TASK TO COMPLETE: From the records below, find each line with the string "domain" and copy it.

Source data
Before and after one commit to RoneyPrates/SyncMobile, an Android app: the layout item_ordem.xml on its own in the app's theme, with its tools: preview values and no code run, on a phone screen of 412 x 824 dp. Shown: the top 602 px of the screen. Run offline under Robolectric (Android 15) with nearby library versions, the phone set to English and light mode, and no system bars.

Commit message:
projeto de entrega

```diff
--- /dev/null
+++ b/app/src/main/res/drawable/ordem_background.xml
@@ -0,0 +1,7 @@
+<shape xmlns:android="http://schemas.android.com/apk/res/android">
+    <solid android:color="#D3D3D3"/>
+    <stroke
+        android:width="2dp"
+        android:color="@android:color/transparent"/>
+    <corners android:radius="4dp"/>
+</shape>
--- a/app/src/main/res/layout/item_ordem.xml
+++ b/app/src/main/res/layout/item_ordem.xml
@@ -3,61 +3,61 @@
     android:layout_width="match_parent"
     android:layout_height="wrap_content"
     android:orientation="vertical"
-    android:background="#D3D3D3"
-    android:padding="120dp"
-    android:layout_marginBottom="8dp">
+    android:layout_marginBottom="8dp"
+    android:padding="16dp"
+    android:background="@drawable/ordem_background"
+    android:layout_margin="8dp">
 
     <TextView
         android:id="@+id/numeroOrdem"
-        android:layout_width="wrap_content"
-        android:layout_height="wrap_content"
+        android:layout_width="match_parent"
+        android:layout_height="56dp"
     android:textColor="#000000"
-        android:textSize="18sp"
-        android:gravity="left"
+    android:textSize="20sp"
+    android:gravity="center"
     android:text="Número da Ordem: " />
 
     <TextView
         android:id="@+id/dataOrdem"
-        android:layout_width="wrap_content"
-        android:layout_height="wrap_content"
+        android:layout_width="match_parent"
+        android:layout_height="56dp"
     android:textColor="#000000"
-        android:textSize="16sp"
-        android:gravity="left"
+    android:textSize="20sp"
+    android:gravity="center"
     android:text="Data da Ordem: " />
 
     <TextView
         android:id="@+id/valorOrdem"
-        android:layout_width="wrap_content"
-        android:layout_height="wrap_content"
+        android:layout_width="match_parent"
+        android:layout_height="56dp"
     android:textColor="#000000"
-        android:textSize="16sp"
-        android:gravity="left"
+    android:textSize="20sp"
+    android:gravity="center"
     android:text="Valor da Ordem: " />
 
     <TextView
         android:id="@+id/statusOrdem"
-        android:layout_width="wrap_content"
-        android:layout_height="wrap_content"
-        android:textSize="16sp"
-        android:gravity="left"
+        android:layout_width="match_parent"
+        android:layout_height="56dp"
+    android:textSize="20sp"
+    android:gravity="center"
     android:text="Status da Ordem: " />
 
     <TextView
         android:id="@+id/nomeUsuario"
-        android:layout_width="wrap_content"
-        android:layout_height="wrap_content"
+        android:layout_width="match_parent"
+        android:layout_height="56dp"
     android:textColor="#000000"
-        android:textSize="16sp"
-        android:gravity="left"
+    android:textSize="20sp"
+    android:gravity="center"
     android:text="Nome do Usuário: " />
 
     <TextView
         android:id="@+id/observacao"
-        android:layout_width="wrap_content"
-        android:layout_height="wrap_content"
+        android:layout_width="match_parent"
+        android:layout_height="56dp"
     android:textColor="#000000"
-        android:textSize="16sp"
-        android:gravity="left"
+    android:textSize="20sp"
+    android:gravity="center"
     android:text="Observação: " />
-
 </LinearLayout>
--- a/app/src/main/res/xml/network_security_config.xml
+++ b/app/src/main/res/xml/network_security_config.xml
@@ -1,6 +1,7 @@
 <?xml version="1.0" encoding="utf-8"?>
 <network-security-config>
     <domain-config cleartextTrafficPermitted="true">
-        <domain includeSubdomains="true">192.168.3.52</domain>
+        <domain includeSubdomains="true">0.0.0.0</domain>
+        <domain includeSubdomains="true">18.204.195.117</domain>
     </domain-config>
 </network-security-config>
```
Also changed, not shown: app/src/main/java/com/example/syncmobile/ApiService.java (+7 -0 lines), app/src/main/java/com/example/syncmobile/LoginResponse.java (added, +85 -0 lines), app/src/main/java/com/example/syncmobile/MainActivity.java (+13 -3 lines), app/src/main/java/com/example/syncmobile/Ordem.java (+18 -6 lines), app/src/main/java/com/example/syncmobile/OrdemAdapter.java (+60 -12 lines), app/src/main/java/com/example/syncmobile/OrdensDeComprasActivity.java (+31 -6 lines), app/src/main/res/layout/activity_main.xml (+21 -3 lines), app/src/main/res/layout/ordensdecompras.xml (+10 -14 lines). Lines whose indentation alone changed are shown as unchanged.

YOUR RESPONSE:
     <domain-config cleartextTrafficPermitted="true">
-        <domain includeSubdomains="true">192.168.3.52</domain>
+        <domain includeSubdomains="true">0.0.0.0</domain>
+        <domain includeSubdomains="true">18.204.195.117</domain>
     </domain-config>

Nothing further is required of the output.